Recreational cannabis likely never would have been legalized in Colorado if it hadn’t been for the tax revenue promised to the state.
It was all part of the sales pitch: Here’s this great plant, that’s also a medicine, it’s non-addictive, impossible to overdose on, yadda yadda yadda… but most importantly, if legalized, it would be highly taxed and strictly regulated. And all of that extra money would go toward improving Colorado’s schools, infrastructure, healthcare and more.
That “sin tax” was an inextricable part of the deal: If people wanted recreational cannabis so bad, they were going to have to pay for it. And the state was going to be the benefactor. As a result, sales tax on retail marijuana is 15%, making cannabis the most heavily taxed product in the state.
A decade later, sales tax revenue from marijuana has lined Colorado’s coffers with more than $2 billion—$423 million in 2022 thus far, dwarfing what alcohol sales brought in. The cannabis industry, for all intents and purposes, is Colorado’s money tree.
But some argue that high taxes on cannabis are fueling black market enterprises, preventing lower-income patients from accessing medicine, and actually hampering the amount of money legal markets could bring in.
Ulrik Boesen, a senior policy analyst at the Tax Foundation, a Washington, D.C.-based think tank, told Forbes in late January that in legal markets across the country, cannabis “very much is” overtaxed.
“If you come at this [from] the perspective that you’re doing it for the revenue, you’re coming at it [from] the wrong angle,” Boesen said. “I think we’ve seen enough that revenue shouldn’t be the reason” for legalization.

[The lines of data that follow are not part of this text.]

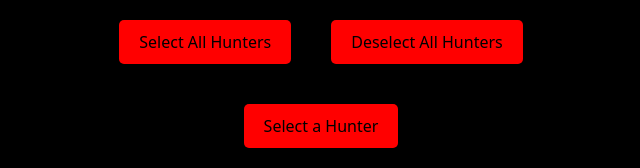
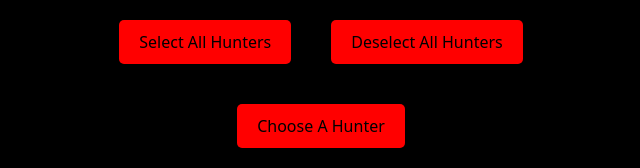
Before and after one commit to StevenGaughran/web_hunter, a Flask app: page / in a window 1280 px wide. Shown: the part 1882-2050 px from the top of the page, without its empty margins (319-959 px from the left). Run offline with Flask 2, Linux system fonts and the light colour scheme; some web fonts are replaced.

Commit message:
Changed some button text
Very small change in button text.

```diff
--- a/templates/index.html
+++ b/templates/index.html
@@ -30,7 +30,7 @@
     </div>
 
     <div class="button">
-        <button id="saveButton">Select a Hunter</button>
+        <button id="saveButton">Choose A Hunter</button>
     </div>
 
     <script>
```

Still, states are leaning on cannabis to fund basic government functions like education, law enforcement and healthcare. In Massachusetts, cannabis is subject to a 10.75% excise tax (plus a 6.25% sales tax, and the option for municipalities to add up to 3%), which funds public and behavioral health, public safety and municipal police training, among other things. Like Colorado, California has a 15% excise tax on cannabis, which in part helps to support programs aimed at providing job placement, mental health treatment, substance misuse treatment and legal services for communities disproportionately impacted by the war on drugs. In Illinois, the excise tax is between 10 and 25%, depending on the cannabis product, and supports legal aid, youth development and community reentry for disadvantaged folks.
All of this sounds good, but what happens when—should it ever finally happen—federal legalization adds more taxes to retail pot? Many experts think the legal cannabis levee will break.
In an op-ed for the Denver Post, Mara Sheldon, a member of the Colorado Hemp Association Board of Directors, argues that discussions around federal legalization are creating an environment “riper than ever for the illicit market to take over years of hard work in making medicinal and recreational cannabis legal.”
She points to the Cannabis Administration and Opportunity Act, CAOA, sponsored by Sens. Chuck Schumer (D-NY), Cory Booker (D-NJ) and Ron Wyden (D-OR).
“The senators’ framework bill suggests legalizing cannabis, decriminalizing it and incorporating social equity into the industry,” Sheldon writes. “All have merit but the senators also suggest heavily taxing the industry year over year by creating an excise tax rate of 10% for the first year enacted, increasing to 15%, 20% and 25% thereafter. And in year five they suggest shifting the rate based on quantity sold or milligrams of THC. It is also unclear how the federal excise tax will interact with any state-imposed taxes.
“As a result,” she continues, “consumers in [Colorado] could be paying upwards of 40% on taxes by year four of CAOA, which is outrageous for the industry and consumers, and that doesn’t include what local municipalities impose on the local level either.”
Currently, in America’s patchwork of legalization, high prices on retail marijuana are fueling a black market.
“High prices and a lack of supply are driving many Maine cannabis consumers to the streets, where weed remains much cheaper and plentiful,” David Marino Jr. wrote in a December 2020 article for Bangor Daily News. “[Maine] stands to lose millions in cannabis revenue in the coming years before the recreational supply here catches up with demand and retail prices finally begin to drop for consumers.”
So the concept is simple: A lower sales tax on cannabis would attract more customers, allowing cannabis businesses to grow, hire more employees and make more transactions—all of which represents tax revenue for the state, and less appeal in black market sales.
But the reality is, taxes on products rarely ever go down. And even in recent elections, with initiatives like Proposition 119 on the Colorado ballot in 2021 (News, “Vote Guide 2021” Oct. 7, 2021), it’s clear that cannabis is the easiest (and by far the most lucrative) pot for politicians to reach into to find funding. (Though voters said no to Prop 119.)
Cannabis, as a relatively new industry in the U.S., doesn’t have the same kind of power behind it that other consumer products do, like alcohol or even guns—which makes it an easy target.
But if politicians aren’t careful, they may create a product very few people can afford, and effectively crush the legal market that funds so many valuable programs.